— Task prompt —
Copy out every line of the records where the string "const" occurs.

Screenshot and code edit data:
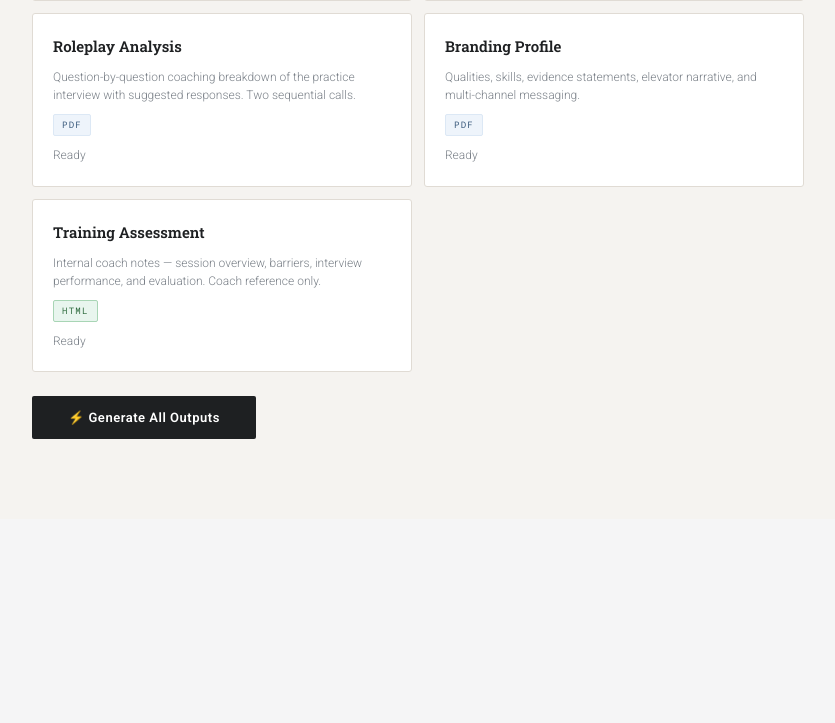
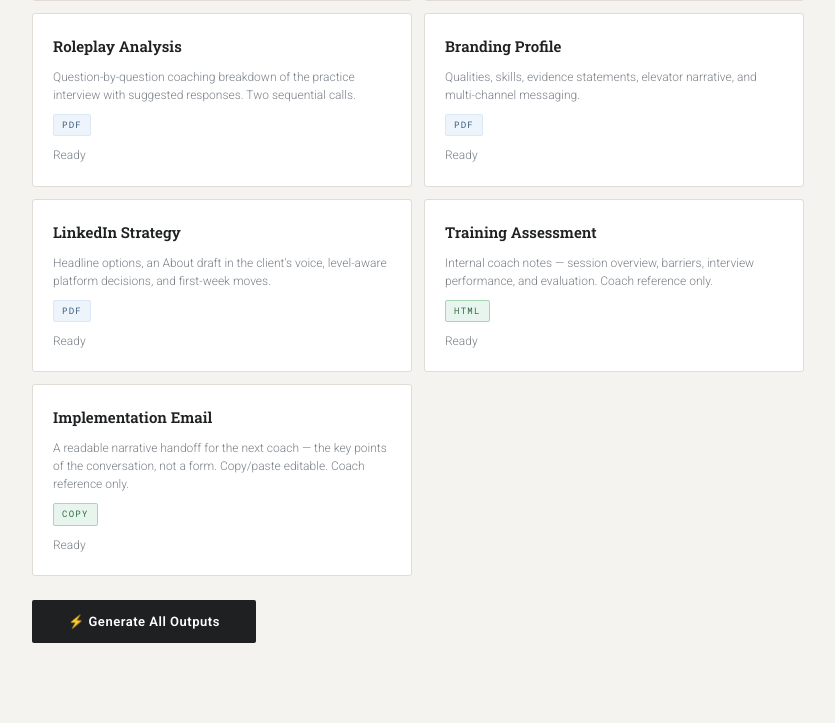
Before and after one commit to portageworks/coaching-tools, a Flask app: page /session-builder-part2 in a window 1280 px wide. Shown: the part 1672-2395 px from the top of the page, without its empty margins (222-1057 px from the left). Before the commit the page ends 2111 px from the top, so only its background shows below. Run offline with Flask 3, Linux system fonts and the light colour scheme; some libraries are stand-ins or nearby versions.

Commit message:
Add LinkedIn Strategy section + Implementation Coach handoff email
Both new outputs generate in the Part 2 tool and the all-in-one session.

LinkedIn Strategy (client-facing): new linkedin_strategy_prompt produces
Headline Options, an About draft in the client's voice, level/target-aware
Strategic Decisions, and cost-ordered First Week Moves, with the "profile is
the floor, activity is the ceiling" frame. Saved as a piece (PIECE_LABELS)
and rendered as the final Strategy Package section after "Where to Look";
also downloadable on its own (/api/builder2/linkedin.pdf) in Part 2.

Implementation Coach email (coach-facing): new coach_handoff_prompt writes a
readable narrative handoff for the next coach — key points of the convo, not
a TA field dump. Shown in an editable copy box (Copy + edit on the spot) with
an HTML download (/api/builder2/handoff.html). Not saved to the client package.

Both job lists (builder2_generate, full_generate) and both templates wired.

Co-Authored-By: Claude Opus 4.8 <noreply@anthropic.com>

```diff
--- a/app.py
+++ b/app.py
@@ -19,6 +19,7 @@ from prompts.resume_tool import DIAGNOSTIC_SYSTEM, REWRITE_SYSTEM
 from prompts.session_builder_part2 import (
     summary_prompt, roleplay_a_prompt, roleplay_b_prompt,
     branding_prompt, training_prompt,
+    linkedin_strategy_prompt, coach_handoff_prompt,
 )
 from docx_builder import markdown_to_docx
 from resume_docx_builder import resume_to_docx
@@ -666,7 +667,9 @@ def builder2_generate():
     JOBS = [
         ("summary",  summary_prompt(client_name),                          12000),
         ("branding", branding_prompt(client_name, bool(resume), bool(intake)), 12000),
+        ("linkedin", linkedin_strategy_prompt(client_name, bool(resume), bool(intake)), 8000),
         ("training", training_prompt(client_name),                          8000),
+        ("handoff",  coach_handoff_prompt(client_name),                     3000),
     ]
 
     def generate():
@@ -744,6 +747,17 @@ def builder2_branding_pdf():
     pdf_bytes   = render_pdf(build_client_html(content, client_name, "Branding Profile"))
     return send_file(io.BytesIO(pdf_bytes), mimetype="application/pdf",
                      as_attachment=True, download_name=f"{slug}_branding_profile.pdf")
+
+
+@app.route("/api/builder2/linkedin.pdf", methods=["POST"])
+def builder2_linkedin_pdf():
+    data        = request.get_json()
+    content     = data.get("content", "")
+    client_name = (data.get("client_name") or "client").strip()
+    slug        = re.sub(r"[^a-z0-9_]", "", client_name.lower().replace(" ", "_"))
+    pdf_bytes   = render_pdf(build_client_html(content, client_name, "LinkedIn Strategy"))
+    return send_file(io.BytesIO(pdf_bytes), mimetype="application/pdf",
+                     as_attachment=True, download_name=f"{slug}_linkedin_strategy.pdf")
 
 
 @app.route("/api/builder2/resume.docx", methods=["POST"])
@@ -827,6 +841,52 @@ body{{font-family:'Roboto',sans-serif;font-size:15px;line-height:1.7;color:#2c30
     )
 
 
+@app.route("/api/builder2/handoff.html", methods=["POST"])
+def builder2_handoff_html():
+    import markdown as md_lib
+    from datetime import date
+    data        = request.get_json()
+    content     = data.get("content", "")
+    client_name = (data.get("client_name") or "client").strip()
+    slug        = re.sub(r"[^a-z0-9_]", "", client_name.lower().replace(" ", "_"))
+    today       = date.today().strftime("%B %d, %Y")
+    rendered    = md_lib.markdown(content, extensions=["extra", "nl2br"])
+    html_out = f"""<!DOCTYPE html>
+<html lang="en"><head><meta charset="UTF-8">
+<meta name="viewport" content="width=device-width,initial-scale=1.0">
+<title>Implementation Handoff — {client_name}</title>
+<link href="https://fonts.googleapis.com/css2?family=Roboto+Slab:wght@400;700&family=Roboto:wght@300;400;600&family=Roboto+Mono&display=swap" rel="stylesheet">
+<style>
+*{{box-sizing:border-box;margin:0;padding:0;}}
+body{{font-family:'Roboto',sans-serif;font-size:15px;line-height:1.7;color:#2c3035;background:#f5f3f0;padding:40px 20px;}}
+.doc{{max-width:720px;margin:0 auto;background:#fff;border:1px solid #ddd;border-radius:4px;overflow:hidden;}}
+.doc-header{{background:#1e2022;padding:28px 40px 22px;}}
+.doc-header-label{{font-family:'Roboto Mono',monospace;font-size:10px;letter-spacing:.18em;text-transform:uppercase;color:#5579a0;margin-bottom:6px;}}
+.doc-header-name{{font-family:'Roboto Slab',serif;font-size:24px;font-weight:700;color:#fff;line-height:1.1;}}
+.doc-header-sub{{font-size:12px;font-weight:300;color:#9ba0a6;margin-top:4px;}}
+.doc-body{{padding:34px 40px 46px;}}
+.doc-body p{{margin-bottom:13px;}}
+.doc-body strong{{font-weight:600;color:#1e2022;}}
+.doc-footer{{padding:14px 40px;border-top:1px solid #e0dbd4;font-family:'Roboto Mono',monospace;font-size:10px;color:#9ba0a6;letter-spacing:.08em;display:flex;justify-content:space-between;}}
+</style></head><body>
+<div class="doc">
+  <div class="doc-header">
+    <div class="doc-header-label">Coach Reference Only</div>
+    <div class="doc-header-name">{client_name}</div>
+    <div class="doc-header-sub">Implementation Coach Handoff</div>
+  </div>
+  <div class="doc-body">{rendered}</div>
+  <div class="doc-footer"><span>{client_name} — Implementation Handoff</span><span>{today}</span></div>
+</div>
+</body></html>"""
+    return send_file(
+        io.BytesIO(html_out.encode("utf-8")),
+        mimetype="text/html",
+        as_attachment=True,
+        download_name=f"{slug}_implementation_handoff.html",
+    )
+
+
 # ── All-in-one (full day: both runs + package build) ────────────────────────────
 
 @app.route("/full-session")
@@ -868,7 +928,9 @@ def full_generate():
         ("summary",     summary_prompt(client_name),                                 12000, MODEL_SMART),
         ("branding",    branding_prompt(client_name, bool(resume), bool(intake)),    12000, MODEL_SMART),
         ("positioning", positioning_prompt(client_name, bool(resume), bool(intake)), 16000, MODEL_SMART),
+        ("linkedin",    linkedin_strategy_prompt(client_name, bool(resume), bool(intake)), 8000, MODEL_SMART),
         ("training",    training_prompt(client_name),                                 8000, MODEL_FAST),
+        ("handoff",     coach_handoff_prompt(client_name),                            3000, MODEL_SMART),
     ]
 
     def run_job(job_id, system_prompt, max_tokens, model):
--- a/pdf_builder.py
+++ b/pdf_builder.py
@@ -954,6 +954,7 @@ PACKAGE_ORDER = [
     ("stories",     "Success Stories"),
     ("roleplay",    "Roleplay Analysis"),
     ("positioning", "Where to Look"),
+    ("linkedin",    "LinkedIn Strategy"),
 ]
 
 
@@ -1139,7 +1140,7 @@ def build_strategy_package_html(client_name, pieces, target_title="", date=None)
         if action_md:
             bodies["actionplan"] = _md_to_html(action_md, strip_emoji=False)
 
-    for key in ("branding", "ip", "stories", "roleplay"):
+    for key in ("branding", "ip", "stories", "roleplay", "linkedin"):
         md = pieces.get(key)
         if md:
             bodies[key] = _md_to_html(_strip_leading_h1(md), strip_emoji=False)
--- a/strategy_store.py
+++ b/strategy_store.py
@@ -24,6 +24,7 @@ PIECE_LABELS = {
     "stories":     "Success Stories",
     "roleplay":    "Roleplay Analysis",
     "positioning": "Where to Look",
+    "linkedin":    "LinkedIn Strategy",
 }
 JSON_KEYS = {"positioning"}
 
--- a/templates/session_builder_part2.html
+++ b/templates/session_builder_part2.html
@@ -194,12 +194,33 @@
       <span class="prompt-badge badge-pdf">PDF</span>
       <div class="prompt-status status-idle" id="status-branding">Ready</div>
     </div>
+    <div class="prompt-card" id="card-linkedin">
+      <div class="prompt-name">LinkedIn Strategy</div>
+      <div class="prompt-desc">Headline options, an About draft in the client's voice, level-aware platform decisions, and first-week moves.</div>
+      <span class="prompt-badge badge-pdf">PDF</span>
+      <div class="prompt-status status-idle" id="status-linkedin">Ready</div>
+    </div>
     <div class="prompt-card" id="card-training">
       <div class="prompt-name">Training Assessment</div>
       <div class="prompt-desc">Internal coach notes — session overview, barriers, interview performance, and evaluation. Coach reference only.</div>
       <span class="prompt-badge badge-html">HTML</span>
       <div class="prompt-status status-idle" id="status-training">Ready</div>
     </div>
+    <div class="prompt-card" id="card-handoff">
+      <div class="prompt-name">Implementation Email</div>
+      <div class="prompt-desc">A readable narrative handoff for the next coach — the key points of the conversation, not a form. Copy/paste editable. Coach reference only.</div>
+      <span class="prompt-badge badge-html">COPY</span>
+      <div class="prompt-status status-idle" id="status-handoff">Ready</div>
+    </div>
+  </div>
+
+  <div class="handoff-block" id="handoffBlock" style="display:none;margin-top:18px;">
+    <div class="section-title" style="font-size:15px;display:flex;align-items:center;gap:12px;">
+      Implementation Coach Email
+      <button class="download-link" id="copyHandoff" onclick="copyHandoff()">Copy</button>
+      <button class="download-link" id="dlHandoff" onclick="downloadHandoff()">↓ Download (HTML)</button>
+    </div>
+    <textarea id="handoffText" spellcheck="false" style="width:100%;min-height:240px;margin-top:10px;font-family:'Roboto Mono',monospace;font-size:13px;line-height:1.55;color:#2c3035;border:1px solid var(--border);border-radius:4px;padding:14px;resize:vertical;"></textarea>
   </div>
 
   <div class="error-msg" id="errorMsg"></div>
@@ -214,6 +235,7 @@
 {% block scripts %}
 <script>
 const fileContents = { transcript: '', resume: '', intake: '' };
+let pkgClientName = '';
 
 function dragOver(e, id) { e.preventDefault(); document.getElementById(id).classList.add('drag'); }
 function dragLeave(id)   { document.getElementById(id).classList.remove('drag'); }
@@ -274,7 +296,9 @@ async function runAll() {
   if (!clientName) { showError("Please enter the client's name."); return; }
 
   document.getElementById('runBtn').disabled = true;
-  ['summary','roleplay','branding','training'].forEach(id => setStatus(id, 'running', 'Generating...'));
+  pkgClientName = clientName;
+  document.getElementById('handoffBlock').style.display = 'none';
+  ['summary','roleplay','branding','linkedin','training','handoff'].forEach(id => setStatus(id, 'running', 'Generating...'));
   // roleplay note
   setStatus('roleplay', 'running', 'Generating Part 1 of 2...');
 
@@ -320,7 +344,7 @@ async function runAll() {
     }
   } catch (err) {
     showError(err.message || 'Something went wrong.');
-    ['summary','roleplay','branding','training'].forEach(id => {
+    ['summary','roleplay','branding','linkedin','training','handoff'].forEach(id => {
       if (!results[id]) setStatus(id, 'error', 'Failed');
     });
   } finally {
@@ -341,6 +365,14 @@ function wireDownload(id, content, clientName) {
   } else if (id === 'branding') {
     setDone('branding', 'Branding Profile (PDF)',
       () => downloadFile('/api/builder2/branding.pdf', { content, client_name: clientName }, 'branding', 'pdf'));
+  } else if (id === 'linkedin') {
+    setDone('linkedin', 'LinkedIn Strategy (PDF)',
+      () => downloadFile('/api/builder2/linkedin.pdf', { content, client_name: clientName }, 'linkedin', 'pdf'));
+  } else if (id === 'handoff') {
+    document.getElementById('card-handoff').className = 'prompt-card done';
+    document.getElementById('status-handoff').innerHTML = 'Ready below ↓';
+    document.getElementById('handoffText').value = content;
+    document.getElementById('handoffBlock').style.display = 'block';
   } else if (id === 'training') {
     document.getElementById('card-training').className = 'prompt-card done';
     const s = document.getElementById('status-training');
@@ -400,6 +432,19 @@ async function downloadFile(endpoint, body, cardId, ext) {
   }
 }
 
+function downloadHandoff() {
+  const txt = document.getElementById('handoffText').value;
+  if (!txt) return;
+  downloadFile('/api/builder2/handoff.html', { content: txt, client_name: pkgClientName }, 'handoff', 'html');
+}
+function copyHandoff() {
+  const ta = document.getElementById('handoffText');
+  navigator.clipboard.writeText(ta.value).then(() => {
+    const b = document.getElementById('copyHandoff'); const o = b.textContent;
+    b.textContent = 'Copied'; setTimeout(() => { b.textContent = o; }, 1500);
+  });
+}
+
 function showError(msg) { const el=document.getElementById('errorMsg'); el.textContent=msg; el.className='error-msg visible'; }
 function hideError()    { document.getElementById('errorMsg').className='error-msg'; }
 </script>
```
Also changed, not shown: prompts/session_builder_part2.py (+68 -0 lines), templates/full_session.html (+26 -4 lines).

— Your solution —
 const fileContents = { transcript: '', resume: '', intake: '' };
     const s = document.getElementById('status-training');
+  const txt = document.getElementById('handoffText').value;
+  const ta = document.getElementById('handoffText');
+    const b = document.getElementById('copyHandoff'); const o = b.textContent;
 function showError(msg) { const el=document.getElementById('errorMsg'); el.textContent=msg; el.className='error-msg visible'; }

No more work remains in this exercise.